◆ **WHAT YOU HAVE TO DO**
The answer must be a single number: how many lines of the records below contain "html".

◆ **Data extracted from a collection**
----------------

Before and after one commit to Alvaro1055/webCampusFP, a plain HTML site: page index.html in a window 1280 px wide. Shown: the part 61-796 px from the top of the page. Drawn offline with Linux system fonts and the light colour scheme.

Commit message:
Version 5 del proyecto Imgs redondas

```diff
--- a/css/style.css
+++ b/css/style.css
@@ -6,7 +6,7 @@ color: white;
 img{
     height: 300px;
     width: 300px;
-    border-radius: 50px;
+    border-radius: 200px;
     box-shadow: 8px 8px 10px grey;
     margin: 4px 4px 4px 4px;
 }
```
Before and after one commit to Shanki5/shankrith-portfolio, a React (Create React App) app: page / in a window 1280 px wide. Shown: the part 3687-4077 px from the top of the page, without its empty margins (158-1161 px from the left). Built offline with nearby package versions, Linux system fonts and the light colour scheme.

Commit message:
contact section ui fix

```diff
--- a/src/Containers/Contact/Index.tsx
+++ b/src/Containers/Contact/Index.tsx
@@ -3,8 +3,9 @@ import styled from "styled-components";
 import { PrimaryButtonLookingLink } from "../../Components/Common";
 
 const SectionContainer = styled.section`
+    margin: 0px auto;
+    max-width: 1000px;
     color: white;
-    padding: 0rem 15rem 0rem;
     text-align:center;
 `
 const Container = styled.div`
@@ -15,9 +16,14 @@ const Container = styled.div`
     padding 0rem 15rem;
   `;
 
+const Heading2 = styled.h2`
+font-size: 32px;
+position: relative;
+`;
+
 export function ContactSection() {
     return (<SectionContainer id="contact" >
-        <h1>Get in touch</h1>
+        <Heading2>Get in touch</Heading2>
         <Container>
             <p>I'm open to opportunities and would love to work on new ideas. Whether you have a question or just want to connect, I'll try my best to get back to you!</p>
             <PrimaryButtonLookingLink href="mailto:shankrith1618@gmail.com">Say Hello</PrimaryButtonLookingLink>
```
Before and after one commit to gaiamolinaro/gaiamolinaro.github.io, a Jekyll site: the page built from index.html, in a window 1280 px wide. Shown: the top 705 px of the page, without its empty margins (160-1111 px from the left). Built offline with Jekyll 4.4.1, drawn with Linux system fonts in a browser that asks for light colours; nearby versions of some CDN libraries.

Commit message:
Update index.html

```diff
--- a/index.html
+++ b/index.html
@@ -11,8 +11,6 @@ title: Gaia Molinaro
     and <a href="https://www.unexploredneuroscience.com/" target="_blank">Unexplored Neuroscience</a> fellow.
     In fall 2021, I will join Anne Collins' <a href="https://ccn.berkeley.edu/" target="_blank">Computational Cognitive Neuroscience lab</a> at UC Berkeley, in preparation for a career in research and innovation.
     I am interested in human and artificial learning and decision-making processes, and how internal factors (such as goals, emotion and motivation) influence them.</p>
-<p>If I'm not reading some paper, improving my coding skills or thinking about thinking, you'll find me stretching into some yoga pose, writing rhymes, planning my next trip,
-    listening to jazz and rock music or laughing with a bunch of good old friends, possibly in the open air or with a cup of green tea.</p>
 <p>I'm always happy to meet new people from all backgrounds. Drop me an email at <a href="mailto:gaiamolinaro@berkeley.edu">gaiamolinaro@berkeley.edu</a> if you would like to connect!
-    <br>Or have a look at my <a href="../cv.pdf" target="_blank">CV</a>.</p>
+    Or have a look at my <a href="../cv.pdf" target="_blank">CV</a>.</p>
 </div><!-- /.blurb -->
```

----------------

◆ **EXERCISE OUTPUT**
5